(Data for this exercise begins)
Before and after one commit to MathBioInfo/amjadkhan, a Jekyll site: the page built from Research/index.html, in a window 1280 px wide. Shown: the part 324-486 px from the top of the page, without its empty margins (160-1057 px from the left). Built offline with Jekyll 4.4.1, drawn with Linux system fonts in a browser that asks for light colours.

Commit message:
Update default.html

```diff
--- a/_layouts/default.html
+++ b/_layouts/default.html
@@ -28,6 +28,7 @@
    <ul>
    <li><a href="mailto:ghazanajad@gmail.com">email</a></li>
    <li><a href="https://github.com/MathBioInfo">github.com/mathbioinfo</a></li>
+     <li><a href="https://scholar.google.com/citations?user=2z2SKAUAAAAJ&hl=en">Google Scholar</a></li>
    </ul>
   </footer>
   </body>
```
(Data for this exercise ends)
[Activity] Copy all of the entries above exactly as shown.

[Response to the exercise]
Before and after one commit to MathBioInfo/amjadkhan, a Jekyll site: the page built from Research/index.html, in a window 1280 px wide. Shown: the part 324-486 px from the top of the page, without its empty margins (160-1057 px from the left). Built offline with Jekyll 4.4.1, drawn with Linux system fonts in a browser that asks for light colours.

Commit message:
Update default.html

```diff
--- a/_layouts/default.html
+++ b/_layouts/default.html
@@ -28,6 +28,7 @@
    <ul>
    <li><a href="mailto:ghazanajad@gmail.com">email</a></li>
    <li><a href="https://github.com/MathBioInfo">github.com/mathbioinfo</a></li>
+     <li><a href="https://scholar.google.com/citations?user=2z2SKAUAAAAJ&hl=en">Google Scholar</a></li>
    </ul>
   </footer>
   </body>
```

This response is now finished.